**WORK ORDER**
Filter the data below for the string "Kubernetes" and copy each matching line.

### AVAILABLE RECORDS

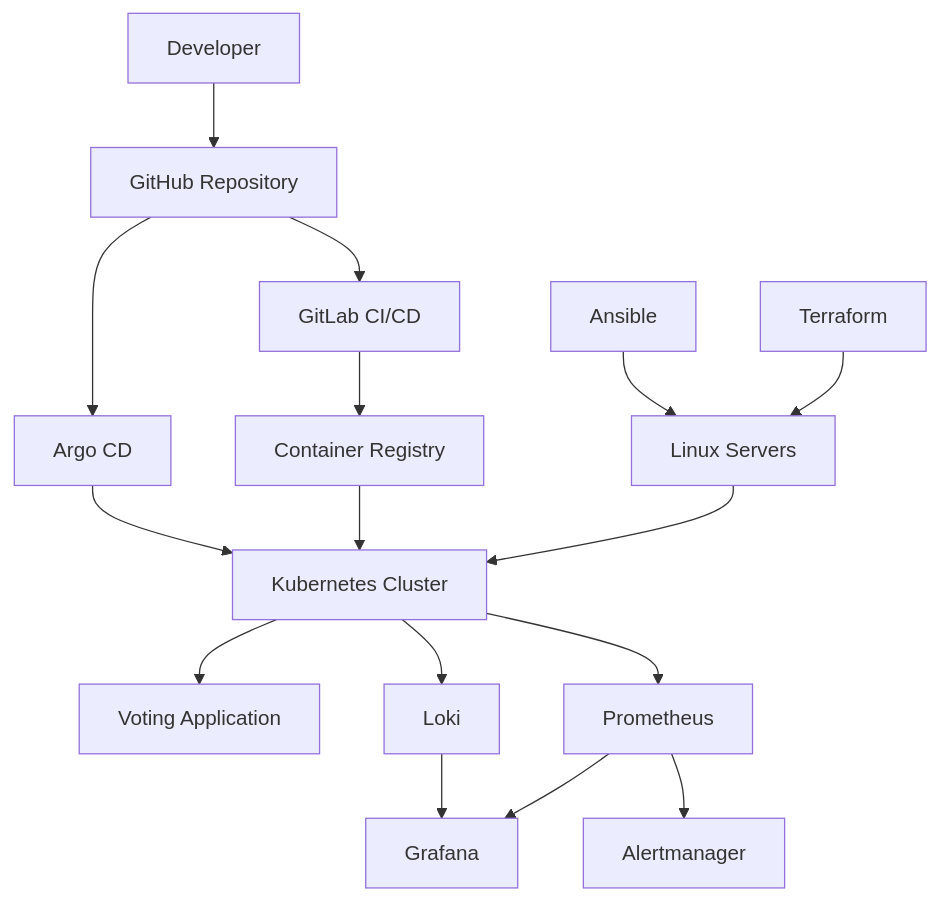
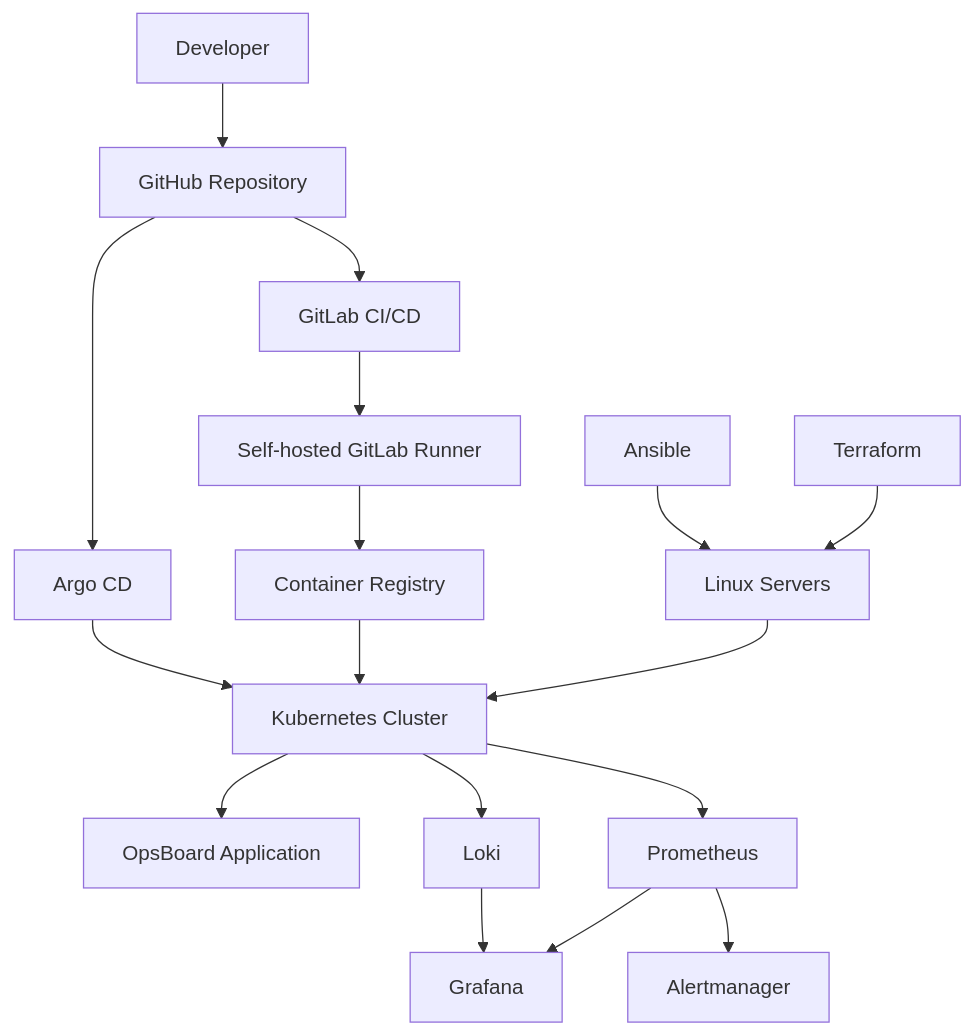
The second of 2 diagrams in README.md (Khash90/opsboard), drawn with Mermaid before and after one commit. The commit also changed other lines of this file and 4 other files, not shown here.

Commit message:
Migrate OpsBoard to local GitLab registry and update documentation

````diff
--- a/README.md
+++ b/README.md
@@ -129,27 +172,28 @@
 ```mermaid
 flowchart TD
     Developer[Developer] --> GitHub[GitHub Repository]
 
     GitHub --> GitLab[GitLab CI/CD]
     GitHub --> ArgoCD[Argo CD]
 
     Terraform[Terraform] --> Servers[Linux Servers]
     Ansible[Ansible] --> Servers
 
     Servers --> Kubernetes[Kubernetes Cluster]
 
-    GitLab --> Registry[Container Registry]
+    GitLab --> Runner[Self-hosted GitLab Runner]
+    Runner --> Registry[Container Registry]
+
     Registry --> Kubernetes
-
     ArgoCD --> Kubernetes
 
-    Kubernetes --> App[Voting Application]
+    Kubernetes --> App[OpsBoard Application]
 
     Kubernetes --> Prometheus[Prometheus]
     Prometheus --> Grafana[Grafana]
 
     Kubernetes --> Loki[Loki]
     Loki --> Grafana
 
     Prometheus --> Alertmanager[Alertmanager]
 ```
````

######

**RESULT OF THIS EXERCISE**
     Servers --> Kubernetes[Kubernetes Cluster]
     Registry --> Kubernetes
     ArgoCD --> Kubernetes
-    Kubernetes --> App[Voting Application]
+    Kubernetes --> App[OpsBoard Application]
     Kubernetes --> Prometheus[Prometheus]
     Kubernetes --> Loki[Loki]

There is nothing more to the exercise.